» **Aim of the exercise**
For the listing below, report all lines that hold the word "data".

» **Listed records**
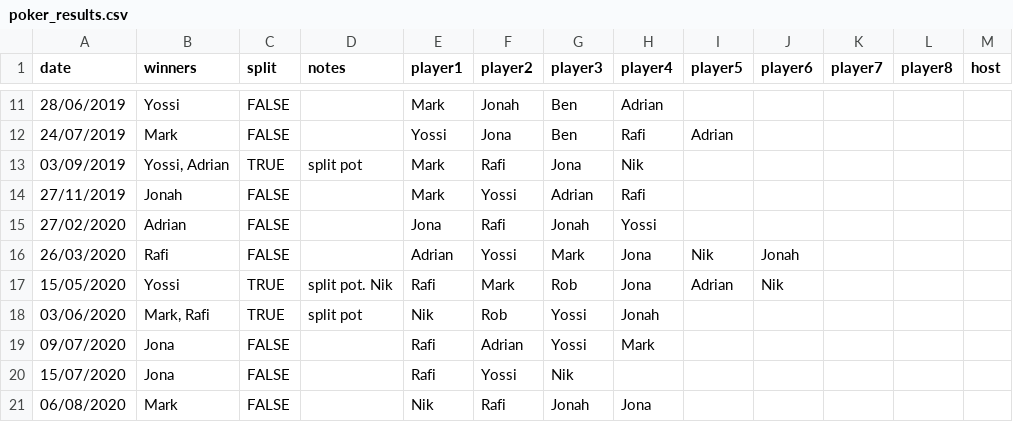
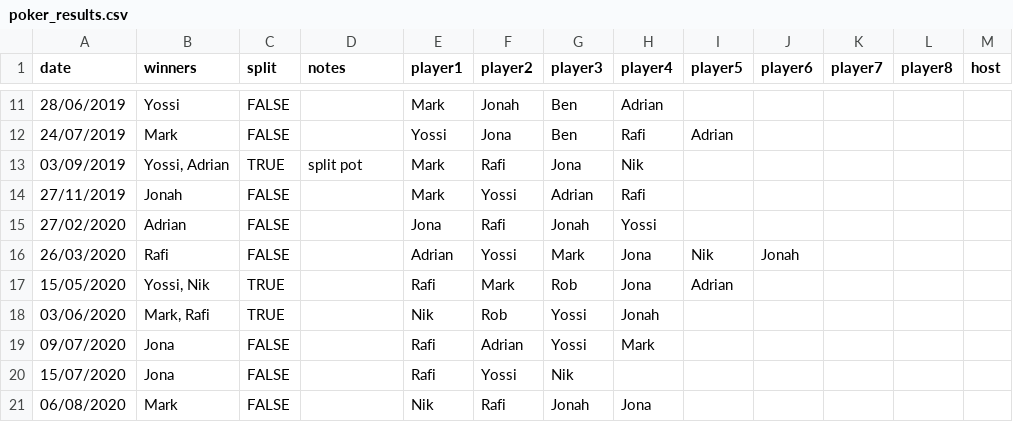
Before and after one commit to Benjapos/p_ker_buddy, a CSV file: docs/data/poker_results.csv, drawn as a sheet; only a part is shown, gaps mark what is left out; the diff covers the shown part only.

```diff
--- a/docs/data/poker_results.csv
+++ b/docs/data/poker_results.csv
@@ -16,4 +16,4 @@ date,winners,split,notes,player1,player2,player3,player4,player5,player6,player7
 26/03/2020,Rafi,FALSE,,Adrian,Yossi,Mark,Jona,Nik,Jonah,,,
-15/05/2020,Yossi,TRUE,split pot. Nik,Rafi,Mark,Rob,Jona,Adrian,Nik,,,
-03/06/2020,"Mark, Rafi",TRUE,split pot,Nik,Rob,Yossi,Jonah,,,,,
+15/05/2020,"Yossi, Nik",TRUE,,Rafi,Mark,Rob,Jona,Adrian,,,,
+03/06/2020,"Mark, Rafi",TRUE,,Nik,Rob,Yossi,Jonah,,,,,
 09/07/2020,Jona,FALSE,,Rafi,Adrian,Yossi,Mark,,,,,
```
Also changed, not shown: 27 edited cells elsewhere in this file, 2 other files.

» **Task solution**
Before and after one commit to Benjapos/p_ker_buddy, a CSV file: docs/data/poker_results.csv, drawn as a sheet; only a part is shown, gaps mark what is left out; the diff covers the shown part only.
--- a/docs/data/poker_results.csv
+++ b/docs/data/poker_results.csv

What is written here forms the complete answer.